Dr. Karen Chapman, Director for the Florida Department of Health in Okaloosa County, this morning told Okaloosa County Commissioners that COVID-19 is spreading here, Okaloosa has only seven days of critical healthcare supplies, and our county could soon become one of the state’s hotspots.
SHALIMAR, Fla — Dr. Karen Chapman, Director for the Florida Department of Health in Okaloosa County, this morning told Okaloosa County Commissioners that COVID-19 is spreading here, Okaloosa has only seven days of critical healthcare supplies, and our county could soon become one of the state’s hotspots.
“These are very, very trying times for public health and the medical healthcare system right here in Okaloosa County,” said Chapman via video conference. “While we have only 36 cases, we are straining already with that and with more testing there will be more cases.”
She attended the meeting remotely because she said gathering for the meeting was not safe.
Chapman told commissioners that there is a shortage of critical supplies statewide.
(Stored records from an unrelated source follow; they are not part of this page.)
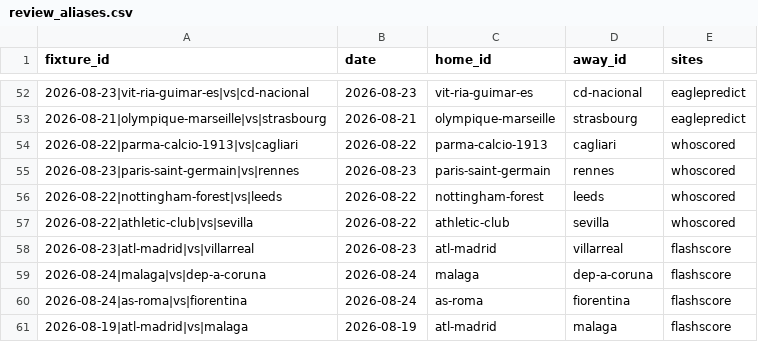
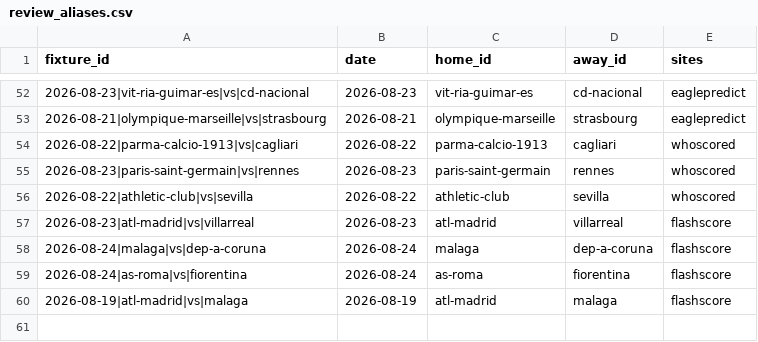
Before and after one commit to temesgen-982/consensus-temp, a CSV file: data/canonical/review_aliases.csv, drawn as a sheet; only a part is shown, gaps mark what is left out.

```diff
--- a/data/canonical/review_aliases.csv
+++ b/data/canonical/review_aliases.csv
@@ -55,3 +55,2 @@ fixture_id,date,home_id,away_id,sites
 2026-08-23|paris-saint-germain|vs|rennes,2026-08-23,paris-saint-germain,rennes,whoscored
-2026-08-22|nottingham-forest|vs|leeds,2026-08-22,nottingham-forest,leeds,whoscored
 2026-08-22|athletic-club|vs|sevilla,2026-08-22,athletic-club,sevilla,whoscored
```
Also changed, not shown: data/canonical/aliases.csv, data/canonical/fixtures.csv, 7 other files.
Here in Okaloosa, she said we have only a seven-day supply of critical personal protective equipment for healthcare workers and workers in nursing homes.
“We don’t know when our next shipment is coming, she said.
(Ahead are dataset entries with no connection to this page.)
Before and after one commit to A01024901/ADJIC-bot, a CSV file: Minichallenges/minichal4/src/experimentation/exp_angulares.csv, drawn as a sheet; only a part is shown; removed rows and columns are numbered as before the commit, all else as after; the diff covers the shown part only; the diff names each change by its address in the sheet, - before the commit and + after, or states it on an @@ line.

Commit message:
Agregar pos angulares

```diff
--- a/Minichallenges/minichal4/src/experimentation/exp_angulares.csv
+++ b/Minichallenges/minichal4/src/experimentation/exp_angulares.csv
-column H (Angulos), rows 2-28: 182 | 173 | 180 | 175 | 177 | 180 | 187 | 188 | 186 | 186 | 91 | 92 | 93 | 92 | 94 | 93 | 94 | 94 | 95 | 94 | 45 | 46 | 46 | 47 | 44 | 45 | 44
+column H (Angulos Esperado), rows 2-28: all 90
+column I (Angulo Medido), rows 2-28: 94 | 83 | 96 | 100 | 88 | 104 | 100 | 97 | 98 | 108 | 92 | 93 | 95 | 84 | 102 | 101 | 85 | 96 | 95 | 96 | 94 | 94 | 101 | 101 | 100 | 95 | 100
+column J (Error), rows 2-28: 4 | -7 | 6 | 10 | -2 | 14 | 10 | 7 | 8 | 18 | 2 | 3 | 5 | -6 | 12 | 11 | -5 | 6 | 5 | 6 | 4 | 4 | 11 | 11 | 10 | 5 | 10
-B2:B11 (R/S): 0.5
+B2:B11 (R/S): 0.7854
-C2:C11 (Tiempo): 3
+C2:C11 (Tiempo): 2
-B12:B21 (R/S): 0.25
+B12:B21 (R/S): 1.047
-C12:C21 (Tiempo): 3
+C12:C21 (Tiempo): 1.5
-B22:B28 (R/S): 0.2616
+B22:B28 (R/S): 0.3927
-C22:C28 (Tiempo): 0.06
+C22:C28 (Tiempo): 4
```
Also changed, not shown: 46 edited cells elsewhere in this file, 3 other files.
Chapman said she finds it striking that 40 percent of the state’s hospitalizations related to COVID-19 are people aged 20 to 54.
“This is not a cold. This is not influenza. We don’t see this level of hospitalization with this age group with something like influenza,” she said.
“Today, you are witnessing what a world looks like when you have an infectious disease for which there is no vaccine and there is no treatment,” said Chapman.
“We don’t have many tools in the toolbox to fight this virus.”
Chapman strongly encouraged people aged 65+ and anyone with a condition compromising their health to only leave their homes to seek medical care, prescriptions and groceries.
She said it is “imperative to protecting life that we continue —and probably enhance—our social distancing efforts and encourage more action by our businesses and citizens to minimize social interaction.”
“At this time, you should view the virus as being everywhere,” Chapman warned county commissioners, adding that it is known that the virus is being spread by people who show no symptoms.
Of Okaloosa’s 33 confirmed cases of residents, Chapman said 48 percent of the cases were contracted here in Okaloosa County. Soon such will be the case for most cases in the county, she said.
“We have progressed to community spread throughout Florida, throughout the entire state.”
Chapman warned commissioners that testing remained inadequate in Florida and Okaloosa.
“We are still critically below in testing in this county and critically behind in our state,” she said.
Making matters worse, test results are slow in coming and there are no labs in Okaloosa County that have the equipment to perform testing on collected samples.
“At this point, there is no other way to put it: We are at war with this virus,” Chapman warned commissioners.
“New York City is a hotspot right now. Miami is a hotspot. But that does not mean that we won’t be one soon,” she warned.
“Hospitals in these places are overrun, resources are limited, and in New York City they are lining up refrigeration trucks to hold bodies of those deceased.”
See the video of Chapman’s report to commissioners here. She begins speaking at 43 minutes into the county’s videocast.